- [Exercise requirements]
Find every line in the records below that holds the word "android" and copy it.

Saved data entries
• • • • •
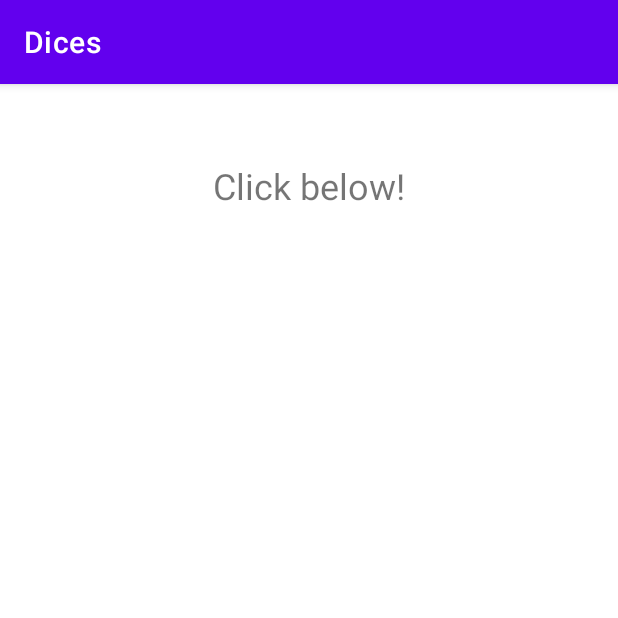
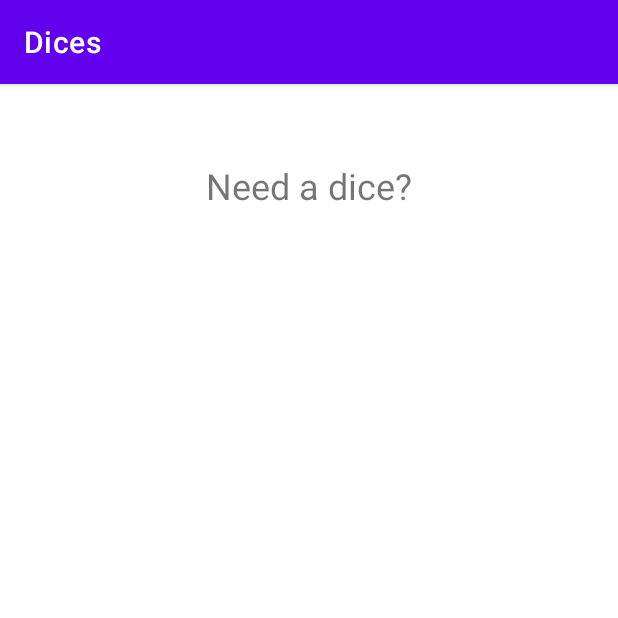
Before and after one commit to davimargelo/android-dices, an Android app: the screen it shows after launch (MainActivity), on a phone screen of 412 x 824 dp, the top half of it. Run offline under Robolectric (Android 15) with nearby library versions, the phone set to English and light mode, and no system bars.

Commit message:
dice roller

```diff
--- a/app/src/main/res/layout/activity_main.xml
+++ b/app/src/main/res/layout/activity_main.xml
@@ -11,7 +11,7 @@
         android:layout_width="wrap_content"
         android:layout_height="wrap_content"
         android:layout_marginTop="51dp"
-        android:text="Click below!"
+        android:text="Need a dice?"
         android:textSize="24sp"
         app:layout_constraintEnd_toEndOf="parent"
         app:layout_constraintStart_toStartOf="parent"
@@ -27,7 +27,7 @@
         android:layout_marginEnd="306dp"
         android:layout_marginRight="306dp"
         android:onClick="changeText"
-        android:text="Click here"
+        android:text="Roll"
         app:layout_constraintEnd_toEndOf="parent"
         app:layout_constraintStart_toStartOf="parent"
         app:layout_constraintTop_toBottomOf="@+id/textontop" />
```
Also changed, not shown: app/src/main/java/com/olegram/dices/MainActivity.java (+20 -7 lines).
• • • • •
- [Reply]
Before and after one commit to davimargelo/android-dices, an Android app: the screen it shows after launch (MainActivity), on a phone screen of 412 x 824 dp, the top half of it. Run offline under Robolectric (Android 15) with nearby library versions, the phone set to English and light mode, and no system bars.
         android:layout_width="wrap_content"
         android:layout_height="wrap_content"
         android:layout_marginTop="51dp"
-        android:text="Click below!"
+        android:text="Need a dice?"
         android:textSize="24sp"
         android:layout_marginEnd="306dp"
         android:layout_marginRight="306dp"
         android:onClick="changeText"
-        android:text="Click here"
+        android:text="Roll"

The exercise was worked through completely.